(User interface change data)
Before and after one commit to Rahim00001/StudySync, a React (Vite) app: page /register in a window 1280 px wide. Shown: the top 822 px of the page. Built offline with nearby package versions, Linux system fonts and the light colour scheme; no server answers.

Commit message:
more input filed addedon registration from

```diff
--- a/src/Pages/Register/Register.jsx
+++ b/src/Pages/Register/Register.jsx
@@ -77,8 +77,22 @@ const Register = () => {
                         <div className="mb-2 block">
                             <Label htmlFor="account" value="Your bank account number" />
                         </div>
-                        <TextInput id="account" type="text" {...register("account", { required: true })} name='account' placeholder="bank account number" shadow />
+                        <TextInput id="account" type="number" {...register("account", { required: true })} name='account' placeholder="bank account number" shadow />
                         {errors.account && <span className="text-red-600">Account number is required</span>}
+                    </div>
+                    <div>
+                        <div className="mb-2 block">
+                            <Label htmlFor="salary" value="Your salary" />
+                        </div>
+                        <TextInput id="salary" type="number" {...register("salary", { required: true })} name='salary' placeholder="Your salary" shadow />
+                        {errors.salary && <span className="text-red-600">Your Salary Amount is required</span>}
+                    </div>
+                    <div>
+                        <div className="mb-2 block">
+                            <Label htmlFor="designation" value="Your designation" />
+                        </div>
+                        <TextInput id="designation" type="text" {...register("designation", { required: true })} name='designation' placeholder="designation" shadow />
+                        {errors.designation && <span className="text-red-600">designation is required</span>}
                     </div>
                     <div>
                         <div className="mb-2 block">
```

WHAT NEEDS TO BE DONE: Write out all records exactly, keeping every detail.

WRITTEN RESPONSE:
Before and after one commit to Rahim00001/StudySync, a React (Vite) app: page /register in a window 1280 px wide. Shown: the top 822 px of the page. Built offline with nearby package versions, Linux system fonts and the light colour scheme; no server answers.

Commit message:
more input filed addedon registration from

```diff
--- a/src/Pages/Register/Register.jsx
+++ b/src/Pages/Register/Register.jsx
@@ -77,8 +77,22 @@ const Register = () => {
                         <div className="mb-2 block">
                             <Label htmlFor="account" value="Your bank account number" />
                         </div>
-                        <TextInput id="account" type="text" {...register("account", { required: true })} name='account' placeholder="bank account number" shadow />
+                        <TextInput id="account" type="number" {...register("account", { required: true })} name='account' placeholder="bank account number" shadow />
                         {errors.account && <span className="text-red-600">Account number is required</span>}
+                    </div>
+                    <div>
+                        <div className="mb-2 block">
+                            <Label htmlFor="salary" value="Your salary" />
+                        </div>
+                        <TextInput id="salary" type="number" {...register("salary", { required: true })} name='salary' placeholder="Your salary" shadow />
+                        {errors.salary && <span className="text-red-600">Your Salary Amount is required</span>}
+                    </div>
+                    <div>
+                        <div className="mb-2 block">
+                            <Label htmlFor="designation" value="Your designation" />
+                        </div>
+                        <TextInput id="designation" type="text" {...register("designation", { required: true })} name='designation' placeholder="designation" shadow />
+                        {errors.designation && <span className="text-red-600">designation is required</span>}
                     </div>
                     <div>
                         <div className="mb-2 block">
```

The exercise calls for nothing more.